Tuesday, October 18, 2016

Think Before You Drink

Alcohol intoxication, sometimes known as alcohol poisoning, is a serious and sometimes deadly consequence of drinking large amounts of alcohol in a short period of time. Alcohol poisoning is closely correlated with high risk drinking.  High risk drinking is defined as consuming 4 or more drinks in one setting in the past 2 weeks for women and 5 or more drinks in one setting in the past 2 weeks for men. Drinking too much in a short period of time can affect your breathing, heart rate, body temperature, and gag reflex. This can cause the user to go into a coma and potentially lead to death. Despite the risks, more than 38 million Americans report binge drinking more than 4 times a month and consume an average of 8 drinks per binge (CDC, 2012).

Some of the most common signs of alcohol poisoning are:
  • Confusion
  • Vomiting
  • Seizure
  • Slow breathing (less than 8 breathes per minute)
  • Blue tongue or pale skin
  • Passing out
If you or someone you know experience any of these symptoms, call 911 immediately. 
In the United States, a standard drink is one that contains about 14 grams of pure alcohol, which is found in:

12 ounces of beer
5 ounces of wine
1.5 ounces of distilled spirits or liquor

Virtually all students will be exposed to drinking directly or indirectly at some point in their college careers. Four out of five college aged students consume alcohol. There are many alarming statistics associated with the use of alcohol especially in this college age range of 18-24 (NIAAA, 2016). Many of these statistics are due to a lack of knowledge and experience when consuming alcohol.
  • Death: 1,825 college students between the ages of 18 and 24 die each year from alcohol.
  • Assault: More than 690,000 students between the ages of 18 and 24 are assaulted by another student who has been drinking.
  • Sexual Abuse: More than 97,000 students between the ages of 18 and 24 are victims of alcohol-related sexual abuse.
  • Injury: 599,000 students between the ages of 18 and 24 receive injuries while under the influence of alcohol.
  • Academic Problems: Approximately 25% of college students report academic consequences from their drinking behaviors (including: missing class, falling behind, poor paper and exam scores, and overall lower grades).
  • Health Problems/Suicide Attempts: More than 150,000 students develop an alcohol-related health problem and 1.5% of students indicate that they tried to commit suicide within the past year due to drinking or drug use.
What Can We Do For You?
Request a Presentation
Request a presentation today and the HERC staff will come to you!

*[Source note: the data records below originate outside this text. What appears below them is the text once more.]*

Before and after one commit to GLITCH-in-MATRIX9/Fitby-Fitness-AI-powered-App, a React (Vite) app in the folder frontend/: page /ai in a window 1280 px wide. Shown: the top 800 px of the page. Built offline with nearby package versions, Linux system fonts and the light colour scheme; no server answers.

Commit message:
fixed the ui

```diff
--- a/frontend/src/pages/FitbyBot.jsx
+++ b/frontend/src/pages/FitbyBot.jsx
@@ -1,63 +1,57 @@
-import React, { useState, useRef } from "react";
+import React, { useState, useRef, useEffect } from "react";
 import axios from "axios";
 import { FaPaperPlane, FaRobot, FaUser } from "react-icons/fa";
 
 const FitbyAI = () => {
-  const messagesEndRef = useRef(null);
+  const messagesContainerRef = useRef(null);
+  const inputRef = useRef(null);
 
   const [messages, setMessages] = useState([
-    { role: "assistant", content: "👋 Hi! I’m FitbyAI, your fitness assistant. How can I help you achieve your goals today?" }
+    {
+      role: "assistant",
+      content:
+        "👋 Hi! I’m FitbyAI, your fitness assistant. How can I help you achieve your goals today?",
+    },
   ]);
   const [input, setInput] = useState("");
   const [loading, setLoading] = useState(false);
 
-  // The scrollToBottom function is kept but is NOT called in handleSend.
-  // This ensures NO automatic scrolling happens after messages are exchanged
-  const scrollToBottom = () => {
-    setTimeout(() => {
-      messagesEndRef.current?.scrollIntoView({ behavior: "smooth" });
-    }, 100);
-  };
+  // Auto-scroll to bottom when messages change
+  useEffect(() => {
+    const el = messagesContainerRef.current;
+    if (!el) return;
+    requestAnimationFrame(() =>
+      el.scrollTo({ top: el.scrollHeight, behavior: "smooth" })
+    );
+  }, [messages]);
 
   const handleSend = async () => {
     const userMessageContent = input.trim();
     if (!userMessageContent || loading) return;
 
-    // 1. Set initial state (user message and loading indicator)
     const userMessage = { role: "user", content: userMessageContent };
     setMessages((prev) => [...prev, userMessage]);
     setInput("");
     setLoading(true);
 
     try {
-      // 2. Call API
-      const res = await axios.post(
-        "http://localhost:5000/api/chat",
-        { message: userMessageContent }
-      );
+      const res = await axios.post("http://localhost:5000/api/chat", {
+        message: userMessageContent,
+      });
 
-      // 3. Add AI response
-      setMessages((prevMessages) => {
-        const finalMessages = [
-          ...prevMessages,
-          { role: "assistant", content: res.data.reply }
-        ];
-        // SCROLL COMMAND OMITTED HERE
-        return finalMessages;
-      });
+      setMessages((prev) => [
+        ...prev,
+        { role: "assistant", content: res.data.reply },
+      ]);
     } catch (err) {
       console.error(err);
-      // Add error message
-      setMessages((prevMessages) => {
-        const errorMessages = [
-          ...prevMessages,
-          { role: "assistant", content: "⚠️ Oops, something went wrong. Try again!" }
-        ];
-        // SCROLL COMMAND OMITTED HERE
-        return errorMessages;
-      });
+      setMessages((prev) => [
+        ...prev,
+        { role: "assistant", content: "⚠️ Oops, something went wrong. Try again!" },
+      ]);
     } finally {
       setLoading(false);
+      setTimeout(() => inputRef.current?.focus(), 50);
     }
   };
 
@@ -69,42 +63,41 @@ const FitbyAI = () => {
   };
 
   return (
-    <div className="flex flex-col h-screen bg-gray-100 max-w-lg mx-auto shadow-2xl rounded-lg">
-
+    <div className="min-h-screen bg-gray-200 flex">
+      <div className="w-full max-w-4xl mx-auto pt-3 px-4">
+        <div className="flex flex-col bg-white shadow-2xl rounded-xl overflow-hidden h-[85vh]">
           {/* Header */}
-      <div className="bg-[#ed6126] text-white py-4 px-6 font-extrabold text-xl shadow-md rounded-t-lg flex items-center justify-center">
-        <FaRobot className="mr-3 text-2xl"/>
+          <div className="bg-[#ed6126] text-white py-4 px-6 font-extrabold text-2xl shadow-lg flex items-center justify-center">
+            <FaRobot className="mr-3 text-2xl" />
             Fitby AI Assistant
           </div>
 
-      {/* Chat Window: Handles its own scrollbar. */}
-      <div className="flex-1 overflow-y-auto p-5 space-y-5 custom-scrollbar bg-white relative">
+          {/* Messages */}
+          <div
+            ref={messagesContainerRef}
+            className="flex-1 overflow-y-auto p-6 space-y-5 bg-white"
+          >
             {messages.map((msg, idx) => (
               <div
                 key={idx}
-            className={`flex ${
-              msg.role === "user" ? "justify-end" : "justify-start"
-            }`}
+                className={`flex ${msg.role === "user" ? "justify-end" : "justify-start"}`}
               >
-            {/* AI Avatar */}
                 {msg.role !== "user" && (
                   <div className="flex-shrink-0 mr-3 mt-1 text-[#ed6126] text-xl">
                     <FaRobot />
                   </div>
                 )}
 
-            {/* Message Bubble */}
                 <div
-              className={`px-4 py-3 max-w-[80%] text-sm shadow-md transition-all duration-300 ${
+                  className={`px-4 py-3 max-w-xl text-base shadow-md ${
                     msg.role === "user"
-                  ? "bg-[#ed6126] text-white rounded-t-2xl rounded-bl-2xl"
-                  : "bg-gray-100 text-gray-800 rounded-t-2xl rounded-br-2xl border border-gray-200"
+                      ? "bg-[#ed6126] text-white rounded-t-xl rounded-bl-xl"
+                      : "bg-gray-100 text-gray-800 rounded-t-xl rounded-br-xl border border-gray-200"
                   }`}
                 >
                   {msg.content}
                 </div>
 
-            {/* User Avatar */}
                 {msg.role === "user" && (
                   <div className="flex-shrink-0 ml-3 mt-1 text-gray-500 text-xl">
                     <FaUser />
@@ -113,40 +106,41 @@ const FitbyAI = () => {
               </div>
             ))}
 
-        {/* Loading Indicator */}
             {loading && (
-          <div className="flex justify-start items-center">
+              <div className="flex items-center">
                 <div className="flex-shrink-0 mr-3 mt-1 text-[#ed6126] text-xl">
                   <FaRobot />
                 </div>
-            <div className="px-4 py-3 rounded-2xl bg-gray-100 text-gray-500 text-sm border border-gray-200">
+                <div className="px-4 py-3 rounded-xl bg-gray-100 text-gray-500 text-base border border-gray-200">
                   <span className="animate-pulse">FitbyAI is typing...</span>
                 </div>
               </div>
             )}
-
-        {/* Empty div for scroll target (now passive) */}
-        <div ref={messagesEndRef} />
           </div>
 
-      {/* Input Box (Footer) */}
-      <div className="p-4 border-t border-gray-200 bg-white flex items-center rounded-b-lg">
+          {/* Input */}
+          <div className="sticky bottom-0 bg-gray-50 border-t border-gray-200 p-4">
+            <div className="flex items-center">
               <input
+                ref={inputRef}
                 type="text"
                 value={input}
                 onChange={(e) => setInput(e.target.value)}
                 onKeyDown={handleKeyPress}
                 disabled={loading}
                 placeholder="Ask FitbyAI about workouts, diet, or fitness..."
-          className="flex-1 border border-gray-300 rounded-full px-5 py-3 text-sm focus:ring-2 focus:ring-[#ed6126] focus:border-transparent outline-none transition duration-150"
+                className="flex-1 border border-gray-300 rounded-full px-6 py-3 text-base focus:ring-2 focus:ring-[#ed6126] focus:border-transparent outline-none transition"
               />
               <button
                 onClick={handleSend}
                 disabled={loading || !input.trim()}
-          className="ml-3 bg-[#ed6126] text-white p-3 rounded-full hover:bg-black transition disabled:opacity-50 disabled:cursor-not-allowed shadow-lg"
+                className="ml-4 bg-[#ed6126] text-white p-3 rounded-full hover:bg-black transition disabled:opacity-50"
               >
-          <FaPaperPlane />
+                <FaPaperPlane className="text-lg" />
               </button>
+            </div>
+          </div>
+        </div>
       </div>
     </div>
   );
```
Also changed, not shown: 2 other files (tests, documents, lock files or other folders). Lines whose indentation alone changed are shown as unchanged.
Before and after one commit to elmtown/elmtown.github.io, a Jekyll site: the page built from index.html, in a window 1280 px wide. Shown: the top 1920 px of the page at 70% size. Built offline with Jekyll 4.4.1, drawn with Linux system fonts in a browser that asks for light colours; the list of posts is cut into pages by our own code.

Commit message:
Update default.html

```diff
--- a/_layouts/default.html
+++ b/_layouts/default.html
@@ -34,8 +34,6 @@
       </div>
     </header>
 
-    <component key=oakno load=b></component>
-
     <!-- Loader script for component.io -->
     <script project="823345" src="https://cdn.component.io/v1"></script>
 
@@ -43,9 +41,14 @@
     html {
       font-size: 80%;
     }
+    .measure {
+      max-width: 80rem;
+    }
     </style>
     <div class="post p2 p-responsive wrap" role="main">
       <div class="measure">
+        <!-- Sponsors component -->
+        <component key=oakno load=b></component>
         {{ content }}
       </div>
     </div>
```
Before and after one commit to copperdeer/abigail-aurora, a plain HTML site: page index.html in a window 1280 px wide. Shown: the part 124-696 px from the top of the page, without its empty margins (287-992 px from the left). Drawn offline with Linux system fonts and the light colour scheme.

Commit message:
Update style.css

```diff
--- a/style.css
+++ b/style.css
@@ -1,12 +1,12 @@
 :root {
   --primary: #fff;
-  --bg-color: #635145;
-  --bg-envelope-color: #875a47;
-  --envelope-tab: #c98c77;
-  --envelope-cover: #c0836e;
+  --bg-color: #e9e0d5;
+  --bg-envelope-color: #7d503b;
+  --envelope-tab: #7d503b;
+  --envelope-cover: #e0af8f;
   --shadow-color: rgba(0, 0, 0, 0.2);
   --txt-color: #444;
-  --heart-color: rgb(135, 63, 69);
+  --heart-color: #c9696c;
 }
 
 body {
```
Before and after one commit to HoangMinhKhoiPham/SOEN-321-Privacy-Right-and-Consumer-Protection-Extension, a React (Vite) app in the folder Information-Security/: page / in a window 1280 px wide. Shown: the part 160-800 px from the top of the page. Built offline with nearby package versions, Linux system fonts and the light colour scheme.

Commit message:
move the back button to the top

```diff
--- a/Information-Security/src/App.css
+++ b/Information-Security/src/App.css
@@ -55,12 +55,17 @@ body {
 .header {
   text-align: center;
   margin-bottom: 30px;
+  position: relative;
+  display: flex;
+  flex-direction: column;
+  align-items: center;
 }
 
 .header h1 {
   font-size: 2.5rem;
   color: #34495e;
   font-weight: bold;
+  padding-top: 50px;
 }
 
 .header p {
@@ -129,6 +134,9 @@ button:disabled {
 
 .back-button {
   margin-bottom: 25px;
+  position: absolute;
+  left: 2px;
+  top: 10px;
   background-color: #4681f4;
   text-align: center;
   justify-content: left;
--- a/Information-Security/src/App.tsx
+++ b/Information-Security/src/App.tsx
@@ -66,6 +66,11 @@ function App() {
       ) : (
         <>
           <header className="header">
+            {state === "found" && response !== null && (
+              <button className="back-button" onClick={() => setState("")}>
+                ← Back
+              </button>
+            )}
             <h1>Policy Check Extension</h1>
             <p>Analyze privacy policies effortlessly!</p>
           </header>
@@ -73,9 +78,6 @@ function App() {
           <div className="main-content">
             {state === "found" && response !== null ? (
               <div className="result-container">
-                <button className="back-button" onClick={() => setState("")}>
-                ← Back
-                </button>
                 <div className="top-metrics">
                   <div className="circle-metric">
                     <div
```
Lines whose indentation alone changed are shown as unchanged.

Whether it be for a residence hall, a Registered Student Organization, class, or other groups, the staff will provide tips, information, and interactive discussions about alcohol, related risks, and how to be safe when consuming alcohol. Visit
http://www.eiu.edu/herc and fill out the form under “Request Form.”

EIU Collegiate Recovery Community
The EIU CRC provides an empowering environment where students living in, or seeking, long-term recovery from substance use disorders and other quality of life concerns can successfully realize their goals of academic success and an improved quality of life. The EIU CRC mission is to help students maintain a sober and health lifestyle in order to fully engage in their academic, social, and personal pursuits.  In the service of this mission, our aim is to:

  • Provide a safe, supportive space for students with alcohol and drug issues to engage in sober activities with other recovering students
  • Raise awareness about long-term recovery as a viable goal for students who struggle with addiction, as well as combat the stigma associated with alcoholism and drug addiction
  • Foster supportive relationships with the friends, allies, and family members of those who struggle with addiction
For more information about the CRC, please visit http://www.eiu.edu/herc/CRC.php or contact Amanda Harvey at (217) 581-7786 or ajharvey2@eiu.edu.
Additional On-Campus Resources
Health Education Resource Center (HERC)


Health Service
Counseling Center

 Student Standards

No comments:

Post a Comment